Next year, our tuition will increase. University administration has indicated that the most likely hit will be about 9.5 percent, or $384 per semester.
On top at that, expect to see an increase of $35 per semester in student fees. Fees are add-ons to your regular tuition bill – they pay for everything from Hartshorn Health Center to the Recreation Center to CTV to student government. Thirty million dollars plus, and it all comes from us.
For many graduate students like myself, fee increases hit particularly hard. While many graduate students have our tuition covered as part of our assistantships, we still have to pay fees out-of-pocket.
Still, we’re the fortunate ones. Many other students struggle much harder to pay for every class they take.
Every additional dollar CSU charges – in tuition or fees – raises a barrier to a college education and makes it that much less likely that a student will be able to finish their college education or even start it in the first place.
At the same time, each additional dollar spent can – though it’s not guaranteed – improve the quality of the education we receive here at CSU.
This paradox is similar to the dilemma lawmakers face when they consider tax rates: Do they let us keep our money, or do they ask for more to spend as they see best?
Fortunately, we do have some input into this process. While we can’t stop the Board of Governors from raising tuition, we do have the Student Fee Review Board, a student panel that must approve any increase requested by the departments which receive student fees.

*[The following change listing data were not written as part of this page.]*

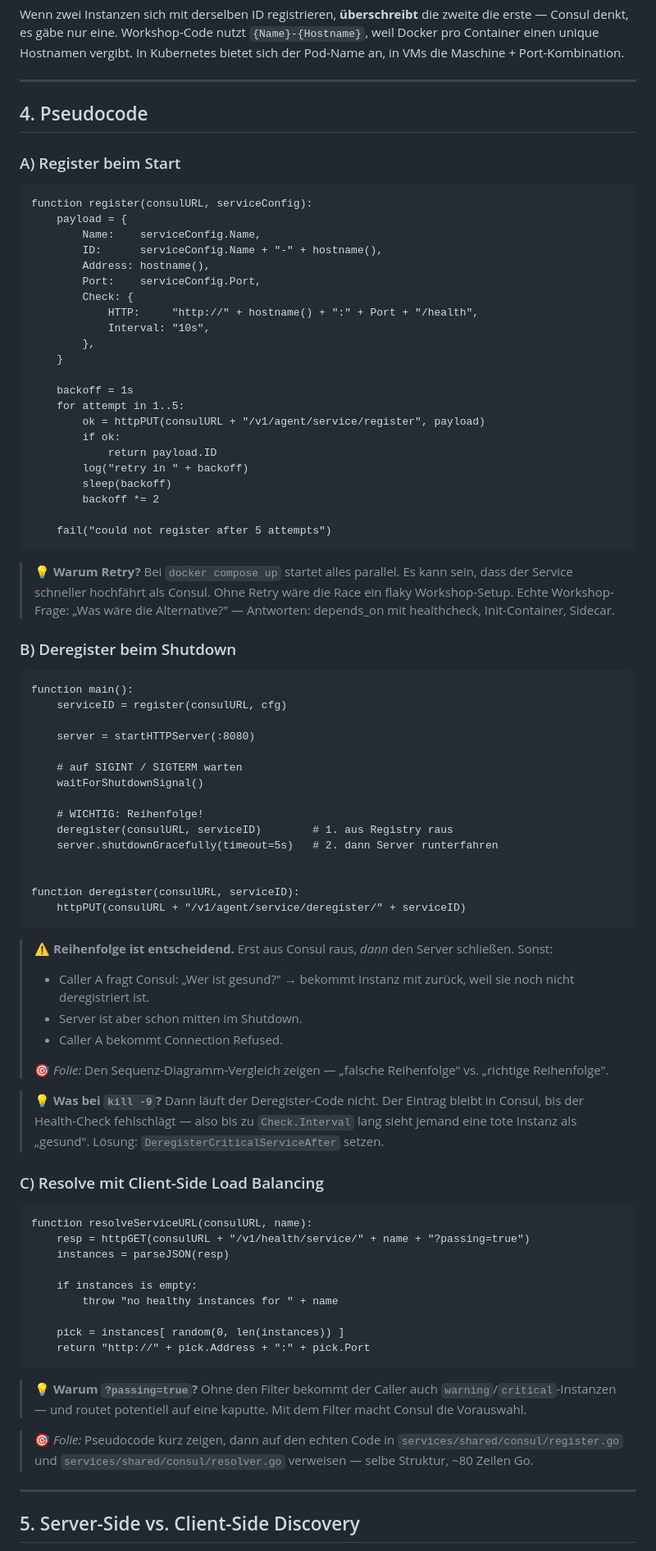
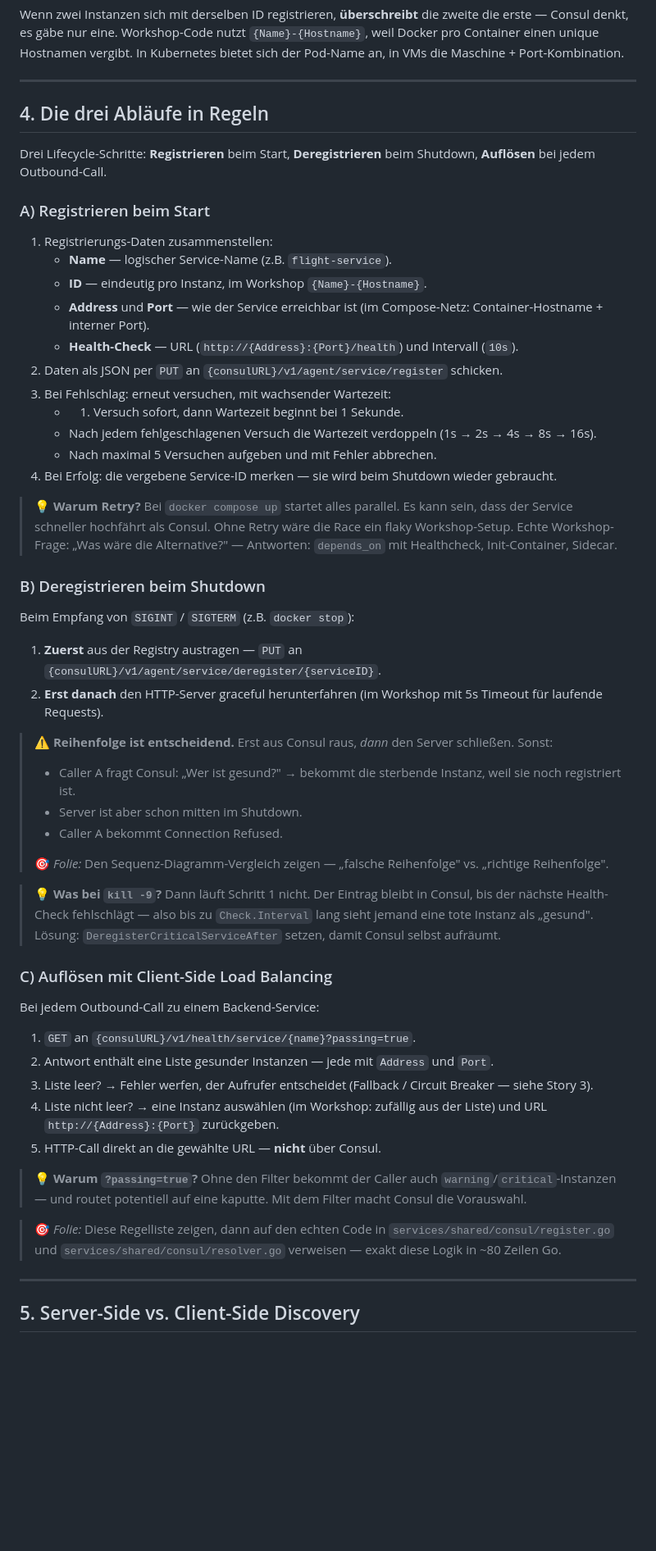
Before and after one commit to larmic/workshop_microservices, a Markdown page: docs/instructions/service-discovery-consul.md, the part around the change. Shown at 82% size. GitHub-like rendering; blank space fills up the shorter version.

````diff
--- a/docs/instructions/service-discovery-consul.md
+++ b/docs/instructions/service-discovery-consul.md
@@ -89,83 +89,55 @@ Wenn zwei Instanzen sich mit derselben ID registrieren, **überschreibt** die zw
 
 ---
 
-## 4. Pseudocode
+## 4. Die drei Abläufe in Regeln
 
-### A) Register beim Start
+Drei Lifecycle-Schritte: **Registrieren** beim Start, **Deregistrieren** beim Shutdown, **Auflösen** bei jedem Outbound-Call.
 
-```
-function register(consulURL, serviceConfig):
-    payload = {
-        Name:    serviceConfig.Name,
-        ID:      serviceConfig.Name + "-" + hostname(),
-        Address: hostname(),
-        Port:    serviceConfig.Port,
-        Check: {
-            HTTP:     "http://" + hostname() + ":" + Port + "/health",
-            Interval: "10s",
-        },
-    }
+### A) Registrieren beim Start
 
-    backoff = 1s
-    for attempt in 1..5:
-        ok = httpPUT(consulURL + "/v1/agent/service/register", payload)
-        if ok:
-            return payload.ID
-        log("retry in " + backoff)
-        sleep(backoff)
-        backoff *= 2
+1. Registrierungs-Daten zusammenstellen:
+   - **Name** — logischer Service-Name (z.B. `flight-service`).
+   - **ID** — eindeutig pro Instanz, im Workshop `{Name}-{Hostname}`.
+   - **Address** und **Port** — wie der Service erreichbar ist (im Compose-Netz: Container-Hostname + interner Port).
+   - **Health-Check** — URL (`http://{Address}:{Port}/health`) und Intervall (`10s`).
+2. Daten als JSON per `PUT` an `{consulURL}/v1/agent/service/register` schicken.
+3. Bei Fehlschlag: erneut versuchen, mit wachsender Wartezeit:
+   - 1. Versuch sofort, dann Wartezeit beginnt bei 1 Sekunde.
+   - Nach jedem fehlgeschlagenen Versuch die Wartezeit verdoppeln (1s → 2s → 4s → 8s → 16s).
+   - Nach maximal 5 Versuchen aufgeben und mit Fehler abbrechen.
+4. Bei Erfolg: die vergebene Service-ID merken — sie wird beim Shutdown wieder gebraucht.
 
-    fail("could not register after 5 attempts")
-```
+> 💡 **Warum Retry?** Bei `docker compose up` startet alles parallel. Es kann sein, dass der Service schneller hochfährt als Consul. Ohne Retry wäre die Race ein flaky Workshop-Setup. Echte Workshop-Frage: „Was wäre die Alternative?" — Antworten: `depends_on` mit Healthcheck, Init-Container, Sidecar.
 
-> 💡 **Warum Retry?** Bei `docker compose up` startet alles parallel. Es kann sein, dass der Service schneller hochfährt als Consul. Ohne Retry wäre die Race ein flaky Workshop-Setup. Echte Workshop-Frage: „Was wäre die Alternative?" — Antworten: depends_on mit healthcheck, Init-Container, Sidecar.
+### B) Deregistrieren beim Shutdown
 
-### B) Deregister beim Shutdown
+Beim Empfang von `SIGINT` / `SIGTERM` (z.B. `docker stop`):
 
-```
-function main():
-    serviceID = register(consulURL, cfg)
-
-    server = startHTTPServer(:8080)
-
-    # auf SIGINT / SIGTERM warten
-    waitForShutdownSignal()
-
-    # WICHTIG: Reihenfolge!
-    deregister(consulURL, serviceID)        # 1. aus Registry raus
-    server.shutdownGracefully(timeout=5s)   # 2. dann Server runterfahren
-
-
-function deregister(consulURL, serviceID):
-    httpPUT(consulURL + "/v1/agent/service/deregister/" + serviceID)
-```
+1. **Zuerst** aus der Registry austragen — `PUT` an `{consulURL}/v1/agent/service/deregister/{serviceID}`.
+2. **Erst danach** den HTTP-Server graceful herunterfahren (im Workshop mit 5s Timeout für laufende Requests).
 
 > ⚠️ **Reihenfolge ist entscheidend.** Erst aus Consul raus, *dann* den Server schließen. Sonst:
-> - Caller A fragt Consul: „Wer ist gesund?" → bekommt Instanz mit zurück, weil sie noch nicht deregistriert ist.
+> - Caller A fragt Consul: „Wer ist gesund?" → bekommt die sterbende Instanz, weil sie noch registriert ist.
 > - Server ist aber schon mitten im Shutdown.
 > - Caller A bekommt Connection Refused.
 >
 > 🎯 *Folie:* Den Sequenz-Diagramm-Vergleich zeigen — „falsche Reihenfolge" vs. „richtige Reihenfolge".
 
-> 💡 **Was bei `kill -9`?** Dann läuft der Deregister-Code nicht. Der Eintrag bleibt in Consul, bis der Health-Check fehlschlägt — also bis zu `Check.Interval` lang sieht jemand eine tote Instanz als „gesund". Lösung: `DeregisterCriticalServiceAfter` setzen.
+> 💡 **Was bei `kill -9`?** Dann läuft Schritt 1 nicht. Der Eintrag bleibt in Consul, bis der nächste Health-Check fehlschlägt — also bis zu `Check.Interval` lang sieht jemand eine tote Instanz als „gesund". Lösung: `DeregisterCriticalServiceAfter` setzen, damit Consul selbst aufräumt.
 
-### C) Resolve mit Client-Side Load Balancing
+### C) Auflösen mit Client-Side Load Balancing
 
-```
-function resolveServiceURL(consulURL, name):
-    resp = httpGET(consulURL + "/v1/health/service/" + name + "?passing=true")
-    instances = parseJSON(resp)
+Bei jedem Outbound-Call zu einem Backend-Service:
 
-    if instances is empty:
-        throw "no healthy instances for " + name
-
-    pick = instances[ random(0, len(instances)) ]
-    return "http://" + pick.Address + ":" + pick.Port
-```
+1. `GET` an `{consulURL}/v1/health/service/{name}?passing=true`.
+2. Antwort enthält eine Liste gesunder Instanzen — jede mit `Address` und `Port`.
+3. Liste leer? → Fehler werfen, der Aufrufer entscheidet (Fallback / Circuit Breaker — siehe Story 3).
+4. Liste nicht leer? → eine Instanz auswählen (im Workshop: zufällig aus der Liste) und URL `http://{Address}:{Port}` zurückgeben.
+5. HTTP-Call direkt an die gewählte URL — **nicht** über Consul.
 
 > 💡 **Warum `?passing=true`?** Ohne den Filter bekommt der Caller auch `warning`/`critical`-Instanzen — und routet potentiell auf eine kaputte. Mit dem Filter macht Consul die Vorauswahl.
 
-> 🎯 *Folie:* Pseudocode kurz zeigen, dann auf den echten Code in `services/shared/consul/register.go` und `services/shared/consul/resolver.go` verweisen — selbe Struktur, ~80 Zeilen Go.
+> 🎯 *Folie:* Diese Regelliste zeigen, dann auf den echten Code in `services/shared/consul/register.go` und `services/shared/consul/resolver.go` verweisen — exakt diese Logik in ~80 Zeilen Go.
 
 ---
 
````
Also changed, not shown: docs/instructions/circuitbreaker.md (+29 -35 lines).
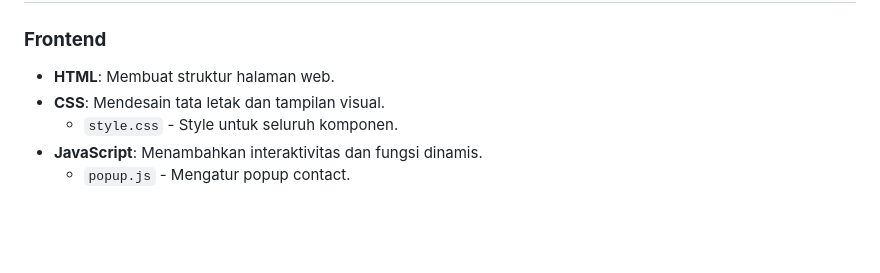
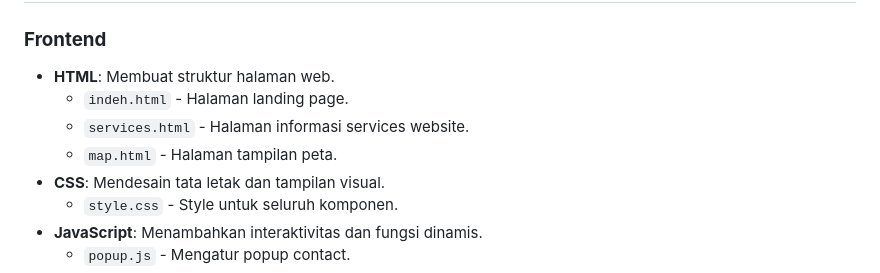
Before and after one commit to kusumajat/STORM, a Markdown page: README.md, the part around the change. Drawn GitHub-style; blank space fills up the shorter version.

```diff
--- a/README.md
+++ b/README.md
@@ -17,6 +17,9 @@ Baik Anda seorang **peneliti**, **pengamat cuaca**, atau individu yang tertarik
 
 ### **Frontend**
 - **HTML**: Membuat struktur halaman web.
+   - `indeh.html` - Halaman landing page.
+   - `services.html` - Halaman informasi services website.
+   - `map.html` - Halaman tampilan peta.
 - **CSS**: Mendesain tata letak dan tampilan visual.
    - `style.css` - Style untuk seluruh komponen.
 - **JavaScript**: Menambahkan interaktivitas dan fungsi dinamis.
```
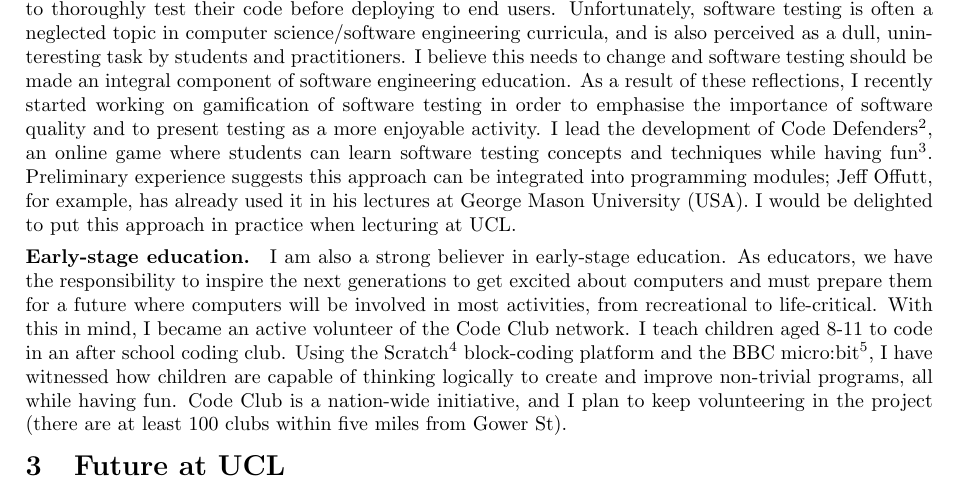
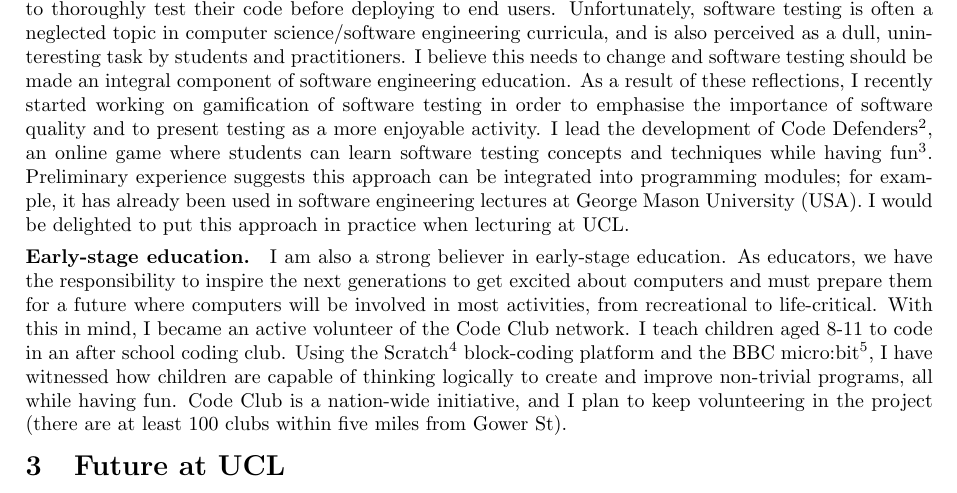
Before and after one commit to jmrojas/jmrojas.github.io, a LaTeX CV (cv/teaching-statement.tex): part of page 2 of 2, cut so that both start at the same text. Compiled offline with pdfLaTeX.

Commit message:
last touch

```diff
--- a/cv/teaching-statement.tex
+++ b/cv/teaching-statement.tex
@@ -135,10 +135,10 @@ Defenders\footnote{http://code-defenders.org}, an online game where
 students can learn software testing concepts and techniques while
 having fun\footnote{Paper accepted and to be presented at ICSE
   2017}. Preliminary experience suggests this approach can be
-integrated into programming modules; Jeff Offutt, for example, has
-already used it in his lectures at George Mason University (USA). I
-would be delighted to put this approach in practice when lecturing at
-UCL.
+integrated into programming modules; for example, it has already been
+used in software engineering lectures at George Mason University
+(USA). I would be delighted to put this approach in practice when
+lecturing at UCL.
 
 %Teaching kids
 \paragraph{Early-stage education.}  I am also a strong believer in
```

They’re the ones who vote to support the increased fee package you’ll be paying for next semester. So, as we contemplate this, I’d like to offer a few basic principles to guide future deliberations.
First, fee increases should be contained within reasonable limits.
Fees – both for individual entities and for the set of fees as a whole – shouldn’t generally rise faster than tuition.
Although the total fee package amounts to just less than a five percent increase, some individual fees will jump next year by close to 20 percent. If fees are to increase at a rate greater than inflation, and especially if they’re going to increase faster than tuition is increasing, the departments must demonstrate that their needs are truly dire.
Second, the Student Fee Review Board should demand accountability. Alongside every fee increase and budget detail, there need to be benchmarks.
If any department needs additional funds in order to expand or maintain their services, then there needs to be a way to measure and see whether they’ve accomplished their goals – and the next year, the SFRB needs to check and see whether those goals have been met.
Not only will this lead to more responsible use of funds, but it will help build institutional memory.
Third, the SFRB needs to attend to efficiencies within each department that receives student fees.
Beyond just expanding or maintaining services, the board needs to know what would be cut if the departments had to deal with sudden cost increases, inflation or enrollment shortfalls – all of which have happened in the recent past.
This goes hand in hand with setting concrete benchmarks, of course.
In order to fund services at the proper level, the board needs to know not just what departments could do with more money, but whether they could meet their goals with less.
It can be easy to be swayed by compelling arguments that spending more money will improve the quality of our education.
But those improvements will do no good if they price students out of a CSU degree.
Seth Anthony is a chemistry Ph.D. student. His column appears Thursdays in the Collegian. Letters and feedback can be sent to email@example.com.